Your answer must be an exact copy of the listing that follows, with all pictures omitted.
'''
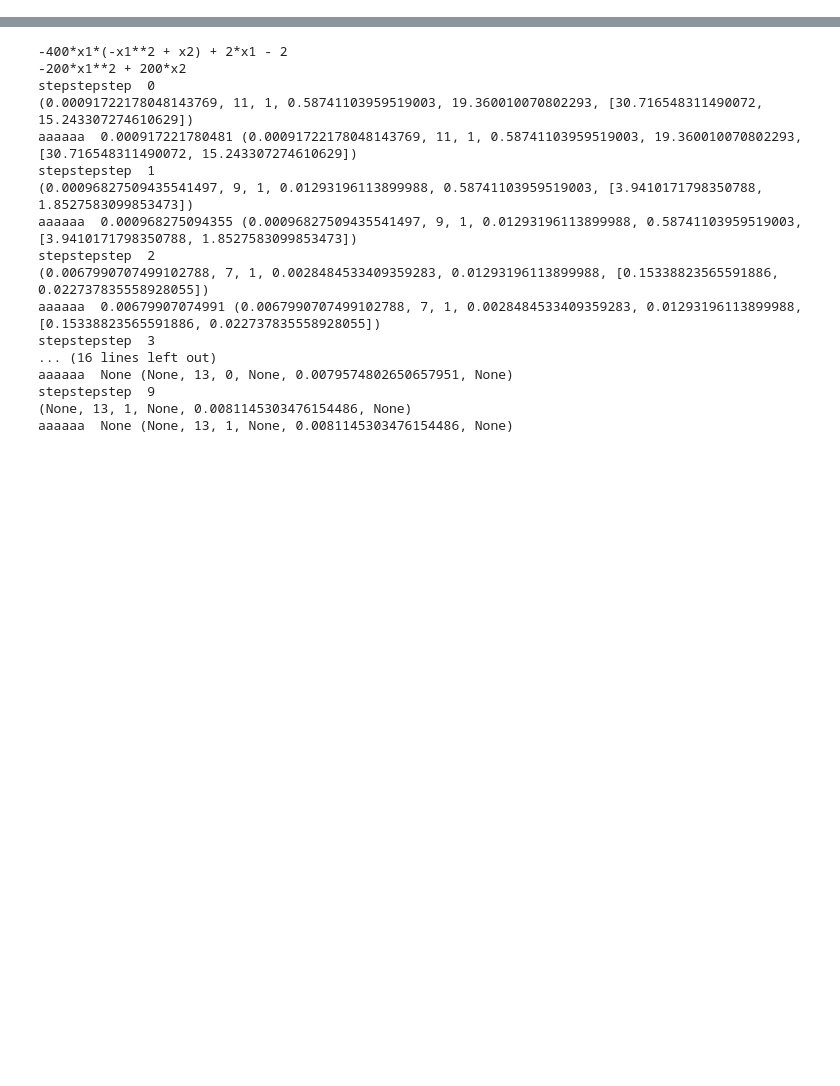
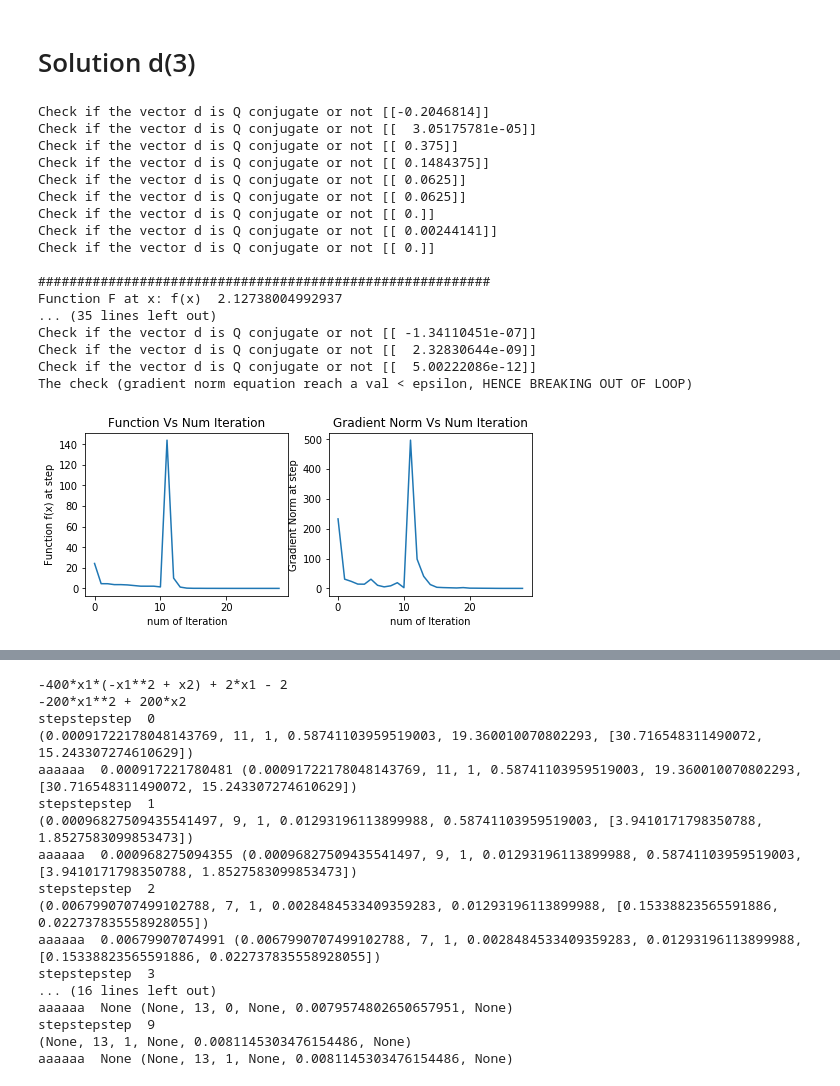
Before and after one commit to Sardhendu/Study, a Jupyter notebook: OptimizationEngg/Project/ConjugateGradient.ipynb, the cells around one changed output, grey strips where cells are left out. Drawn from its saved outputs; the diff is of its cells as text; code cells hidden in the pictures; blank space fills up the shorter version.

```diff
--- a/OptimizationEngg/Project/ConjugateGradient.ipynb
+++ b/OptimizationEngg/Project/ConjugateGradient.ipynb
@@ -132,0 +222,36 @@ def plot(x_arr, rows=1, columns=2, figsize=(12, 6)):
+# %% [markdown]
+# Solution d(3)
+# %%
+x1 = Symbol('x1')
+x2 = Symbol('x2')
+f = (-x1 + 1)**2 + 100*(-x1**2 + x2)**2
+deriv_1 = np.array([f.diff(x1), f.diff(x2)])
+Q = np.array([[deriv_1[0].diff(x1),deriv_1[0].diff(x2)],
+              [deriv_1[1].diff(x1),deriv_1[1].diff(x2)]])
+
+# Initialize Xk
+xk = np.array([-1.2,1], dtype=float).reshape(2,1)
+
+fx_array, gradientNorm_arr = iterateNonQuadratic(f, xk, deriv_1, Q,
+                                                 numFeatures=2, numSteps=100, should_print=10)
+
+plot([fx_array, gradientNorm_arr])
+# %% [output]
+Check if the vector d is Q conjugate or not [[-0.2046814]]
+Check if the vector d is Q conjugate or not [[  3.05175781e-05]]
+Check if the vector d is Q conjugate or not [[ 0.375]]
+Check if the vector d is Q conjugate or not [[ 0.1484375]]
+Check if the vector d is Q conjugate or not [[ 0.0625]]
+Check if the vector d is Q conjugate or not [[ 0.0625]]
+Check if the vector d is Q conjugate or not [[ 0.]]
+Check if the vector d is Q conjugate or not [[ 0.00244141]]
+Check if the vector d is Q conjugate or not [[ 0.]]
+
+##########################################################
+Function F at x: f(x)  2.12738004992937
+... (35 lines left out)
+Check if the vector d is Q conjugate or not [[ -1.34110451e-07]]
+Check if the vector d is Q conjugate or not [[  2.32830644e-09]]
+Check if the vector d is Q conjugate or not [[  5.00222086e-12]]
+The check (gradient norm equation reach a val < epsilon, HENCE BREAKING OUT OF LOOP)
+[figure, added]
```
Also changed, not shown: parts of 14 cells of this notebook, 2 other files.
'''
=== FINISHED TASK ===
Before and after one commit to Sardhendu/Study, a Jupyter notebook: OptimizationEngg/Project/ConjugateGradient.ipynb, the cells around one changed output, grey strips where cells are left out. Drawn from its saved outputs; the diff is of its cells as text; code cells hidden in the pictures; blank space fills up the shorter version.

```diff
--- a/OptimizationEngg/Project/ConjugateGradient.ipynb
+++ b/OptimizationEngg/Project/ConjugateGradient.ipynb
@@ -132,0 +222,36 @@ def plot(x_arr, rows=1, columns=2, figsize=(12, 6)):
+# %% [markdown]
+# Solution d(3)
+# %%
+x1 = Symbol('x1')
+x2 = Symbol('x2')
+f = (-x1 + 1)**2 + 100*(-x1**2 + x2)**2
+deriv_1 = np.array([f.diff(x1), f.diff(x2)])
+Q = np.array([[deriv_1[0].diff(x1),deriv_1[0].diff(x2)],
+              [deriv_1[1].diff(x1),deriv_1[1].diff(x2)]])
+
+# Initialize Xk
+xk = np.array([-1.2,1], dtype=float).reshape(2,1)
+
+fx_array, gradientNorm_arr = iterateNonQuadratic(f, xk, deriv_1, Q,
+                                                 numFeatures=2, numSteps=100, should_print=10)
+
+plot([fx_array, gradientNorm_arr])
+# %% [output]
+Check if the vector d is Q conjugate or not [[-0.2046814]]
+Check if the vector d is Q conjugate or not [[  3.05175781e-05]]
+Check if the vector d is Q conjugate or not [[ 0.375]]
+Check if the vector d is Q conjugate or not [[ 0.1484375]]
+Check if the vector d is Q conjugate or not [[ 0.0625]]
+Check if the vector d is Q conjugate or not [[ 0.0625]]
+Check if the vector d is Q conjugate or not [[ 0.]]
+Check if the vector d is Q conjugate or not [[ 0.00244141]]
+Check if the vector d is Q conjugate or not [[ 0.]]
+
+##########################################################
+Function F at x: f(x)  2.12738004992937
+... (35 lines left out)
+Check if the vector d is Q conjugate or not [[ -1.34110451e-07]]
+Check if the vector d is Q conjugate or not [[  2.32830644e-09]]
+Check if the vector d is Q conjugate or not [[  5.00222086e-12]]
+The check (gradient norm equation reach a val < epsilon, HENCE BREAKING OUT OF LOOP)
+[figure, added]
```
Also changed, not shown: parts of 14 cells of this notebook, 2 other files.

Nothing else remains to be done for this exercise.